  • Black families doing baby-led weaning

  • BLW in other cultures

  • BIPOC dietitians

  • BLW cultural food recipes

But I was also intrigued by a lot of the responses to that question sticker that were related to class and socioeconomic status and access.
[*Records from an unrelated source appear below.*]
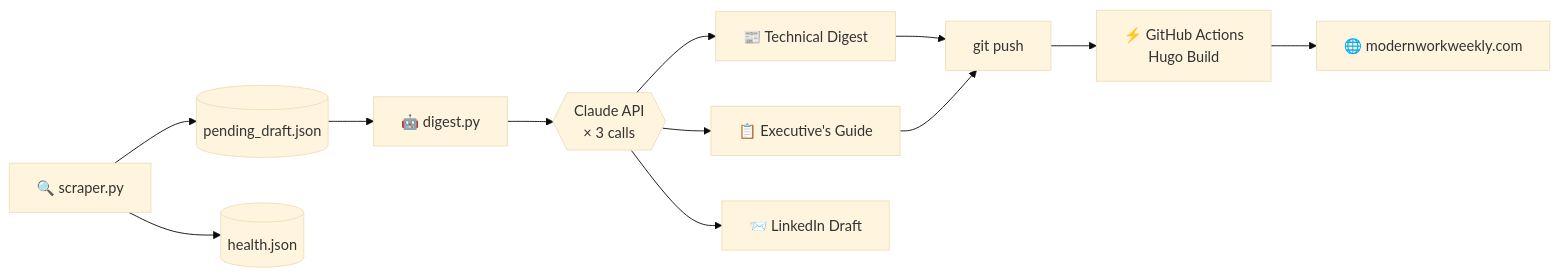
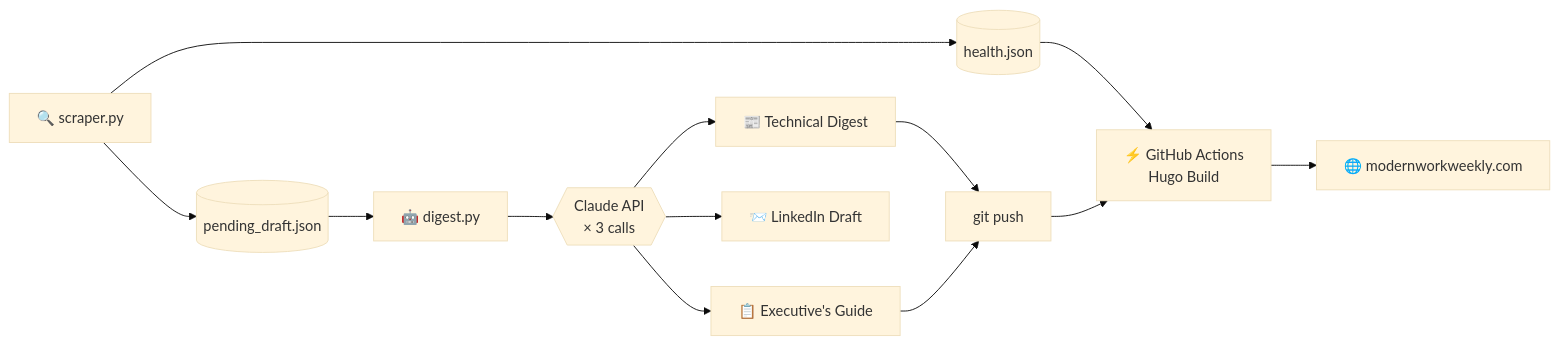
Before and after one commit to TwitchSTL/modern-work-weekly: the diagram in README.md, drawn with Mermaid (base theme). The commit also changed other lines of this file, not shown here.

````diff
--- a/README.md
+++ b/README.md
@@ -50,14 +34,15 @@
 ```mermaid
 flowchart LR
     A["🔍 scraper.py"] --> B[("pending_draft.json")]
     A --> C[("health.json")]
     B --> D["🤖 digest.py"]
     D --> E{{"Claude API\n× 3 calls"}}
     E --> F["📰 Technical Digest"]
     E --> G["📋 Executive's Guide"]
     E --> L["📨 LinkedIn Draft"]
     F --> H["git push"]
     G --> H
+    C --> I
     H --> I["⚡ GitHub Actions\nHugo Build"]
     I --> J["🌐 modernworkweekly.com"]
 ```
````
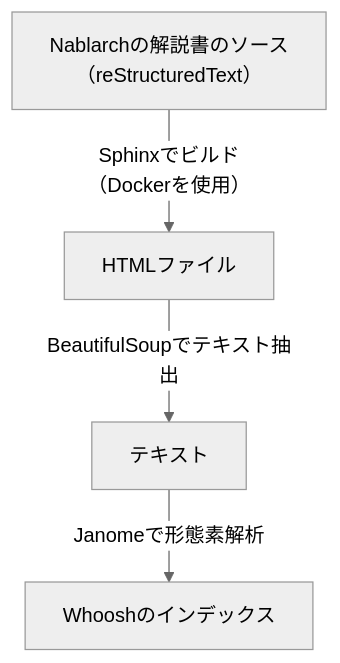
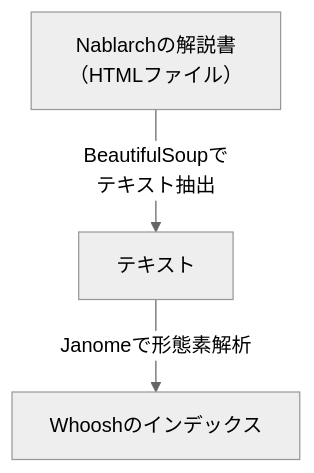
Before and after one commit to backpaper0/nabchan-mcp-server: the second of 2 diagrams in README.md, drawn with Mermaid (neutral theme). The commit also changed other lines of this file and 2 other files, not shown here.

````diff
--- a/README.md
+++ b/README.md
@@ -52,10 +52,8 @@
 ```mermaid
 graph TD
-   a[Nablarchの解説書のソース<br>（reStructuredText）]
-   b[HTMLファイル]
-   c[テキスト]
-   d[Whooshのインデックス]
-   a -->|Sphinxでビルド<br>（Dockerを使用）| b
-   b -->|BeautifulSoupでテキスト抽出| c
-   c -->|Janomeで形態素解析| d
+   a[Nablarchの解説書<br>（HTMLファイル）]
+   b[テキスト]
+   c[Whooshのインデックス]
+   a -->|BeautifulSoupで<br>テキスト抽出| b
+   b -->|Janomeで形態素解析| c
 ```
````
These included more requests for:

  • Information on food deserts

  • More ideas for WIC moms

  • Food inequality

  • Access to healthy foods for lower socioeconomic families

In the ensuing discussion that played out in this particular Instagram post (original post is here), there was 1 particular comment that stood out to me. This comment read:

“I appreciate the intention behind your post, but please be careful to not conflate or associate Black parents feeding their babies with experiences in food deserts, as WIC recipients, or low socioeconomic backgrounds 💗 It is possible to be culturally competitive without making class associations.”

It made me realize how far I have to go and how much more learning I need to do in order to adequately serve the community of followers who seek out my expertise in infant nutrition and baby-led weaning.

There is value and need to speak about feeding issues as they pertain to race and as they pertain to class, and they may at times overlap but at other times they should not.


Moving Forward

My team and I have spent this week brainstorming ways to make meaningful changes to the content we put out.

We want to celebrate babies and families of ALL backgrounds including different races and different parts of the world and different religions and different cultural food practices.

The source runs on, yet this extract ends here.